When the plot shifts to a violent standoff, Straight Edge Kegger becomes the picture that Green Room wanted to be. Green Room disappointed due to the métier of its director’s prior film, Blue Ruin. Without pretense, Straight Edge Kegger tells a similar tale with a way greater degree of panache.

While the warmth and humor of the early section of Straight Edge Kegger is where its strengths shine brightest, the second act also impresses. Zink’s compassion for his troubled characters is evident, and this is a project that tears down the barricade often surrounding ultra low-budget cinema. Unlike what is so often the case with micro-budgeted fare, Straight Edge Kegger always feels like a real movie.

Straight Edge Kegger is available on Blu-ray, DVD, and VHS. Many supplements are present, including a commentary track, deleted scenes, trailers, a behind-the-scenes documentary, and more.

While its brilliant title and campaign suggest a clever, campy endeavor, Straight Edge Kegger is anything but schlock. It’s a sensitive, earnest, stunning entry into the hearty tradition of youth subculture films. I wholeheartedly recommend it to anyone looking for a new take on their old friends. –Art Ettinger (Scream Team Releasing,

Pain and Glory (2019) Directed by Pedro Almodóvar

Pedro Almodóvar has been directing films since 1980. Along the way he has gone through notable phases.

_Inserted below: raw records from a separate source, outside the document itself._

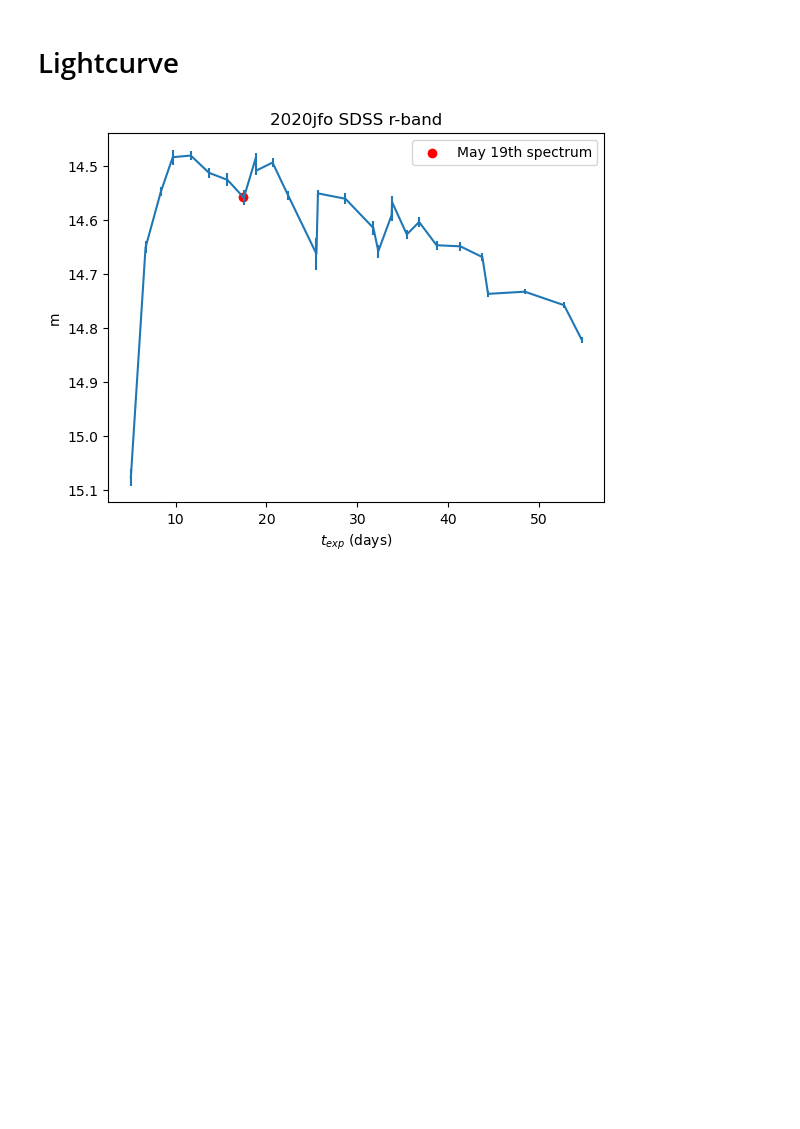
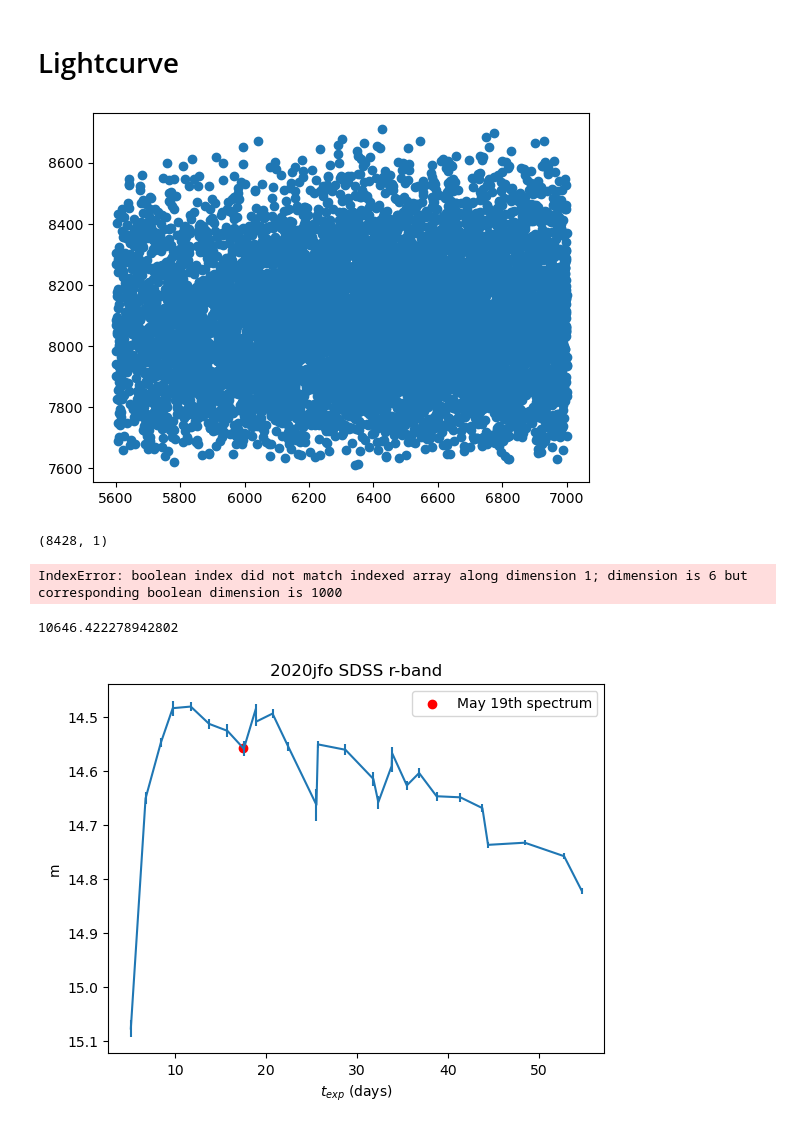
Before and after one commit to MichaelLukaszyk/iip-emulator, a Jupyter notebook: emulator/interpolator/interp.ipynb, the cells around one changed output. Drawn from its saved outputs; the diff is of its cells as text; code cells hidden in the pictures; blank space fills up the shorter version.

```diff
--- a/emulator/interpolator/interp.ipynb
+++ b/emulator/interpolator/interp.ipynb
@@ -435,11 +430,48 @@ data =  {'log_lsun': 8.365776941335021, 't_exp': 16.82086066416072, 'v_start': 6
 # Lightcurve
 # %%
 # Extract the necessary data for the synthetic photometric datapoint
-X = X_mod[3]
-n = X_mod[5]
-t_exp = X_mod[1]
+v_phot = util.calc_v_phot(t_exp=X[:,1], X=X[:,3], n=X[:,5]).reshape(-1, 1)
+X_mod_0 = dict(zip(param_names, X_mod))
 log_scale = result.x[-1]
 spec_mjd = 58988.502581
+# %%
+plt.figure()
+plt.scatter(X[:,2], v_phot)
+show_active()
+# %% [output]
+[figure, added]
+# %%
+# Build v_start estimator, dependent on only time with all other variables held fixed
+v_start_mlp = MLPRegressor(
+    max_iter=10000, alpha=1e-3, tol=1e-14, learning_rate_init=1e-3, hidden_layer_sizes=(128, 128, 64), early_stopping=False
+)
+
+v_start_model = TransformedTargetRegressor(
+    regressor=Pipeline([
+        ('x_scaler', StandardScaler()),
+        ('mlp', v_start_mlp),
+    ]),
+)
+mask = param_names != 'v_start'
+index = np.where(param_names == 'v_start')[0][0]
+v_start_model.fit(np.hstack((X[:,mask], v_phot)), X[:,index])
+
+def get_v_start(X_mod, t_exp, v_phot):
+    X_eval = X_mod.copy()
+    X_eval[1] = t_exp
+    X_eval = np.hstack((X_eval[mask], v_phot))
+    v_start = v_start_model.predict(X_eval.reshape(1, -1))[0]
+    return v_start
+# %% [output]
+(8428, 1)
+IndexError: boolean index did not match indexed array along dimension 1; dimension is 6 but corresponding boolean dimension is 1000
+# %%
+R_0 = X_mod_0['v_start'] * X_mod_0['t_exp']
+t_exp = X_mod_0['t_exp'] - 1
+v_start = get_v_start(X_mod, t_exp, R_0 / t_exp)
+print(v_start)
+# %% [output]
+10646.422278942802
 # %%
 # Get observational data
 df = pd.read_csv('C:/Users/mikel/Desktop/2020jfo_data.snana.txt', comment='#', sep=r'\s+')
```
Also changed, not shown: parts of 12 cells of this notebook, 9 other files.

He’s honed his skills incorporating various genres into his vision of the world, all the while maintaining his trademarks of sharp color palates and a proclivity for the wild side. His latest film Pain and Glory is an openly personal film. Antonio Banderas portrays a thinly veiled version of the director named Salvador Mallo. Mallo is suffering from various ailments. He lives in the shadow of his greatest success as a director: a film he criticized due to the performance of the main actor Alberto Crespo (Asier Etxeandia). Mallo’s criticism of Crespo caused a decades-long rift between the two. Before an anniversary screening of the film, Mallo goes to Crespo’s house to reconcile before seeing him in public. This leads to an unexpected twist causing the director reflect extensively on his youth.

Here is where you might imagine the beginning of a formulaic drama, but the reconciliation between the two takes on an introspective shape and is only one element in Mallo’s journey. Mallo also reflects on his life as a ten-year-old in Francisco Franco’s Spain in the mid-’60s during flashback scenes where Penelope Cruz portrays his mother as they relocate several times. Almodóvar’s typically transgressive humor takes a back seat as the main storyline is an insightful rumination on aging and what it means to continue creating when the drive to do so dulls. Banderas and long-time Almodóvar regular Cecilia Roth as Zulema, another former collaborator who steps in to help the director get his life in order, drive the film. The story gives insight into Almodóvar’s life and philosophy. It’s not your typical music-swelling-at-the-right-time drama. It’s a refreshingly thoughtful film with excellent performances. –Billups Allen (El Deseo)

Pick it Up! Ska in the ’90s: Directed by Taylor Morden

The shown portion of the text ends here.